**Activity:**
Please return all lines of the data below containing the string "with".

<<<<

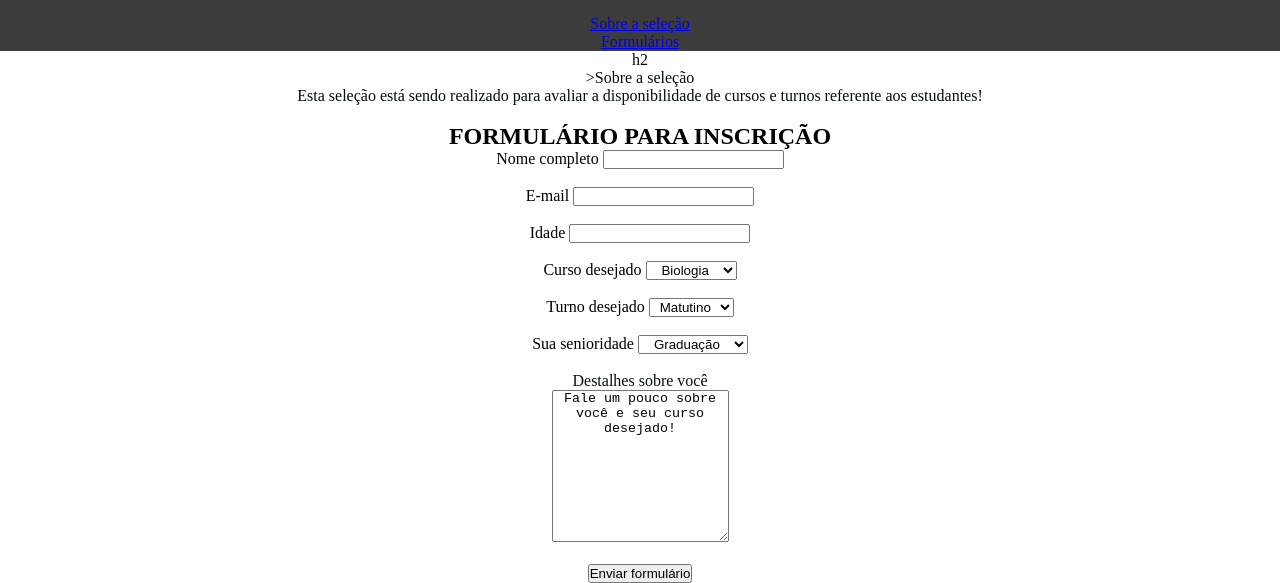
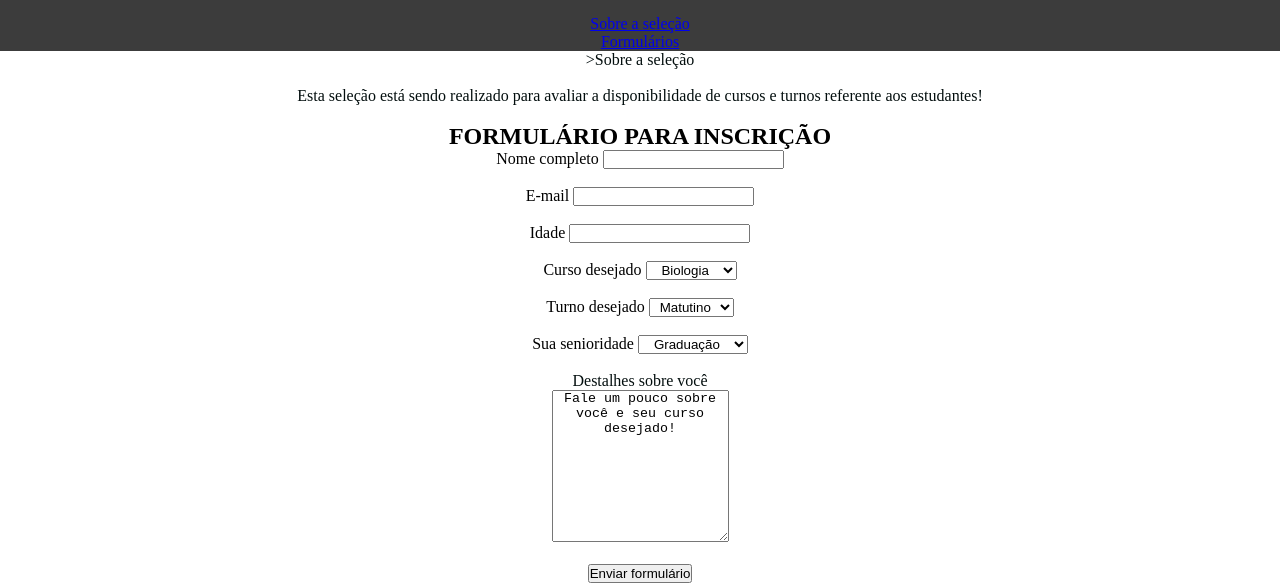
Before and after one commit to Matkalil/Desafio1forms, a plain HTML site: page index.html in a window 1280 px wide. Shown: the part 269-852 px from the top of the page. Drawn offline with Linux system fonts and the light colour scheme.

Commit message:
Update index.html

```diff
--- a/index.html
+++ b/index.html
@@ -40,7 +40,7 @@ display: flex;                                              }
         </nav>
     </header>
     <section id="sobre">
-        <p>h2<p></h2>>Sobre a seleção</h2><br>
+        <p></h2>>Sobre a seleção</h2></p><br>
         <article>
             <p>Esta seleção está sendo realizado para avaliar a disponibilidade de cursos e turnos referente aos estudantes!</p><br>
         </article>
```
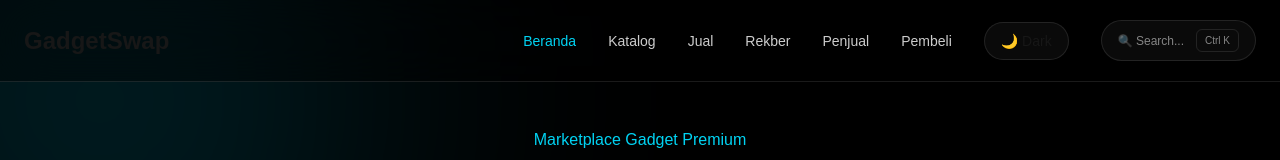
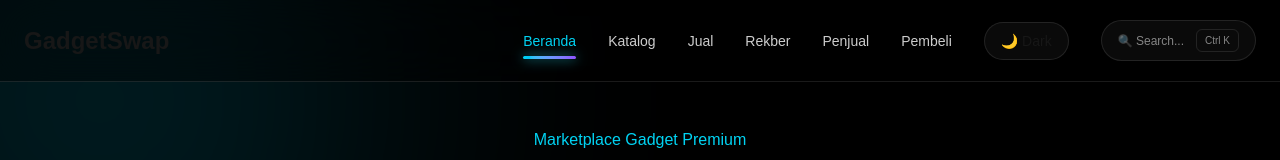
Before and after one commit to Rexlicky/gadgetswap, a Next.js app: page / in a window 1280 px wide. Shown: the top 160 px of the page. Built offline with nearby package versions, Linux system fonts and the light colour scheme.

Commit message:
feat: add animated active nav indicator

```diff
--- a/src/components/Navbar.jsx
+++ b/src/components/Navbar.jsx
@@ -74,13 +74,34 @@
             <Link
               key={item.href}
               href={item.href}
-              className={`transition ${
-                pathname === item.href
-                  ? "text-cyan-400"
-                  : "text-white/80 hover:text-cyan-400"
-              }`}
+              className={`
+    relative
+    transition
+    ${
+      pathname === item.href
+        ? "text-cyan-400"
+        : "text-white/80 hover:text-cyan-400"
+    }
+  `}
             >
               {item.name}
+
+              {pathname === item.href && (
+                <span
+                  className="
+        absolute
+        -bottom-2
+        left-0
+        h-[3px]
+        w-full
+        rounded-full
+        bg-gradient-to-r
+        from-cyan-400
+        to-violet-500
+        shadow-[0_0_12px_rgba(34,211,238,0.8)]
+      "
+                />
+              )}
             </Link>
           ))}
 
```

>>>>

**Result below:**
Before and after one commit to Matkalil/Desafio1forms, a plain HTML site: page index.html in a window 1280 px wide. Shown: the part 269-852 px from the top of the page. Drawn offline with Linux system fonts and the light colour scheme.
Before and after one commit to Rexlicky/gadgetswap, a Next.js app: page / in a window 1280 px wide. Shown: the top 160 px of the page. Built offline with nearby package versions, Linux system fonts and the light colour scheme.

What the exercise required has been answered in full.